1 in 8 couples are affected by infertility. Look around. That girls night out you just went on? Somebody in the group most likely struggled/is struggling/will struggle to have children. Your sorority sisters? Quite a few are most likely affected. Co-workers? Them too. Strangers at the grocery store? Yup. All told about 7.3 million Americans, 12% of the female population of child-bearing age are affected by infertility.
Those of us who struggle with infertility are given the hard task of getting through our daily life while dealing with a disease that generally has no visible, at least to the casual observer, symptoms. There is no way to tell simply by looking at someone whether they are infertile or not. Women and men with children, women and men without children, single women and men: any of us can be dealing with the pain, both emotional and physical, that is caused by infertility. Well-meaning people who says things like “just relax- then you’ll get pregnant!” and “when are you having more children?” may be inadvertently hurting the feelings of the comments’ recipients.
One of the goals of RESOLVE: The National Infertility Association, and of women like myself who are openly blogging about our struggles is to raise awareness about infertility and to provide resources for anyone affected.
For family and friends of anyone struggling with infertility, or even for people who think they don’t know anyone affected (but who, in actuality, most likely DO) please check out RESOLVE’s resources for family and friends. There’s some really great information about how to be supportive of anyone you know who might be struggling with this disease including a really great article about Infertility Etiquette.
For anyone with infertility, or anyone interested in healthcare, check out RESOLVE’s State Fertility Scorecard which grades each state on the support, doctors, and insurance coverage available to support infertility. I’m fortunate enough to live in a “green” state but as you’ll see there are very few states that ranked that highly.
For a great website devoted to infertility, check out The Infertility Voice, written by Keiko Zoll. Keiko started The Infertility Voice as an “online resource for infertility patients seeking support and compassion during their infertility journeys.” Her blog was one of the first I started reading when we were struggling to get pregnant with our second child and I’m not sure that I would have even realized how important it was for me to share my story without Keiko sharing her own.
To show support, consider changing your Facebook cover to one of the ones Keiko created for this week- there are many to choose from, ranging from “I am what infertility looks like” to “friends for infertility awareness” to “men for infertility awareness.”

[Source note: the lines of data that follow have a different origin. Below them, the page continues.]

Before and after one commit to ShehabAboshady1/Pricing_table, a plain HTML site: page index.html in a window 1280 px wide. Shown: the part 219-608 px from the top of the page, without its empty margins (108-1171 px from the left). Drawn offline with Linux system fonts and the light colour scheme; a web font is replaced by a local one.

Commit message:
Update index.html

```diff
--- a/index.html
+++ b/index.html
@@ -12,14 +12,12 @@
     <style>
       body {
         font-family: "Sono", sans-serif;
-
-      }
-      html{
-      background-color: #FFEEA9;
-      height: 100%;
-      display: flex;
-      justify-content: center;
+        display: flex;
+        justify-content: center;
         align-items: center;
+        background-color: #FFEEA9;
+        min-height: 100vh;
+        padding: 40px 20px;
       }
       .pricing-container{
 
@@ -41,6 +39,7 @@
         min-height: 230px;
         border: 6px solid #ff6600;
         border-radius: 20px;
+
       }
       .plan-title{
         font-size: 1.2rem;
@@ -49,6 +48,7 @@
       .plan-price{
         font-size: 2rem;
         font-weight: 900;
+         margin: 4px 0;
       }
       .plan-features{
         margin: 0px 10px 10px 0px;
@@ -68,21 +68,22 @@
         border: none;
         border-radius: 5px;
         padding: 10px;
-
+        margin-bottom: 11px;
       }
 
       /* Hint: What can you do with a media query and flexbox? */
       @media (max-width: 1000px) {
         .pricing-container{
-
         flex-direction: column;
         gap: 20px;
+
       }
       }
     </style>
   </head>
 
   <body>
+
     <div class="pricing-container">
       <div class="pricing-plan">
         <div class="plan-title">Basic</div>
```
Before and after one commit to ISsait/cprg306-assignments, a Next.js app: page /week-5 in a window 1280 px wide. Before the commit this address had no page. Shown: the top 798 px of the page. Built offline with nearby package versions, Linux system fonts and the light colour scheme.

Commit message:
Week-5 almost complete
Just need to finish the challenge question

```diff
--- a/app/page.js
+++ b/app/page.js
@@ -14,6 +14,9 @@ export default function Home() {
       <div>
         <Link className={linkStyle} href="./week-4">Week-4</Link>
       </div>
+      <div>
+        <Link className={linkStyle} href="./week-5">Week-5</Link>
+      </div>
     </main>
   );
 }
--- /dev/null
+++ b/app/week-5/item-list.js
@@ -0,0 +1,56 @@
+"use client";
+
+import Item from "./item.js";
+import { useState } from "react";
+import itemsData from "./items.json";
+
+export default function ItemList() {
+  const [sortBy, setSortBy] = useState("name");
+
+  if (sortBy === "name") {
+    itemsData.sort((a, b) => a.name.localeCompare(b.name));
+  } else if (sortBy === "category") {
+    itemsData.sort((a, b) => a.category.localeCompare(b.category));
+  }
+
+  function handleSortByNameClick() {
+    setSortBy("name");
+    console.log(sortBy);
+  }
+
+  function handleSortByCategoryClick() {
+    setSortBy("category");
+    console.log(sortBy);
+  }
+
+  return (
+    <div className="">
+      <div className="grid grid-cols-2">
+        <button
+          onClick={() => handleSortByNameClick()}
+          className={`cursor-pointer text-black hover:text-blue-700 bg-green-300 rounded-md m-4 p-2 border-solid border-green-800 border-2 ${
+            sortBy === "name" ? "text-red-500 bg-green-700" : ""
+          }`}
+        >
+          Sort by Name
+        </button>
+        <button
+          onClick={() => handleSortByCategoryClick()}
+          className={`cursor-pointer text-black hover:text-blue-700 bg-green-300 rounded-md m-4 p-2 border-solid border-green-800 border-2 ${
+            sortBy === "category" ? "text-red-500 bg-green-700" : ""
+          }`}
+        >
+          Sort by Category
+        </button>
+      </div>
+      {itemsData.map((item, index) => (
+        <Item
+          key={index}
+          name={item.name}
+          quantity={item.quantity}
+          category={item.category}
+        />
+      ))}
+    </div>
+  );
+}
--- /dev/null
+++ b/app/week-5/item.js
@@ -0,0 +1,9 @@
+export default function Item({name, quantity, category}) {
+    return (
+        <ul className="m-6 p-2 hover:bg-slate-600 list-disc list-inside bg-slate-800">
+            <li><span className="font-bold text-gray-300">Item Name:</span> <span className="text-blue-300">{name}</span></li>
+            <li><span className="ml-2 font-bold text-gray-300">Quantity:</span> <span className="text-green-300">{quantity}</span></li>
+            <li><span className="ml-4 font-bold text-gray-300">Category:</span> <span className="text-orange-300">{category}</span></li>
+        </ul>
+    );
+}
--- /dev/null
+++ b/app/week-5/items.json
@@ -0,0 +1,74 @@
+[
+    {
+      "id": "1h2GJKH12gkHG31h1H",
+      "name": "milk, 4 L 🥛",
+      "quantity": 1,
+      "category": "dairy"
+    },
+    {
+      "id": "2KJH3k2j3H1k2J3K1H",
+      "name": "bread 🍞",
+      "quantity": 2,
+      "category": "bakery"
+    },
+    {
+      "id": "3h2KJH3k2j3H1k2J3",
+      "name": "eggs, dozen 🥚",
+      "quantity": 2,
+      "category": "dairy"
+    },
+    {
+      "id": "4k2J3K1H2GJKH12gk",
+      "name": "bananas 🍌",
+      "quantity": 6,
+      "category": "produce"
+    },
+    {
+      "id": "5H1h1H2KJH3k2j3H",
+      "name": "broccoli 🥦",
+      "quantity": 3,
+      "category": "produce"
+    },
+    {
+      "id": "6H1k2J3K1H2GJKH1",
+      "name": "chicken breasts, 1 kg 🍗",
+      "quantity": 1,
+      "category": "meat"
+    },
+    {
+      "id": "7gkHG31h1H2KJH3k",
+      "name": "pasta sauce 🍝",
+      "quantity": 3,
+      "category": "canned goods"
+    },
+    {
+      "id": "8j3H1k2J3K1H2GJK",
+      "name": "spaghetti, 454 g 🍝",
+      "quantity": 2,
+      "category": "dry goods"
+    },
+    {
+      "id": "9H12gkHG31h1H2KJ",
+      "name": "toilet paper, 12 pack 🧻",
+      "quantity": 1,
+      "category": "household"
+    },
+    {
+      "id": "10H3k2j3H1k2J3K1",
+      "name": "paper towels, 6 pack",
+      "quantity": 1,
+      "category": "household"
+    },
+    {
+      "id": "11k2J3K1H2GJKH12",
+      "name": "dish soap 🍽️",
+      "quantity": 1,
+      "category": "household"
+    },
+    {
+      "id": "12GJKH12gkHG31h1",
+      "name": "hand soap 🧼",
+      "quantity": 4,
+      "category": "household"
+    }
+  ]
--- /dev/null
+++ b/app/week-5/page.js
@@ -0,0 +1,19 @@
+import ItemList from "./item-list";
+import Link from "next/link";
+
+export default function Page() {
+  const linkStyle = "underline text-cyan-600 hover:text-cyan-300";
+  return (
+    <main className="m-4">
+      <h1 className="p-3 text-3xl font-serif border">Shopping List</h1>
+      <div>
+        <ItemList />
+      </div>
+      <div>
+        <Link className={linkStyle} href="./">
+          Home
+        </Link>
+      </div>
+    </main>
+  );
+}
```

Most importantly, don’t be afraid to share your stories. If we can share things like “… must have a second cup of coffee today!” or “ack! laundry overload!” then why can’t we share the important stuff too?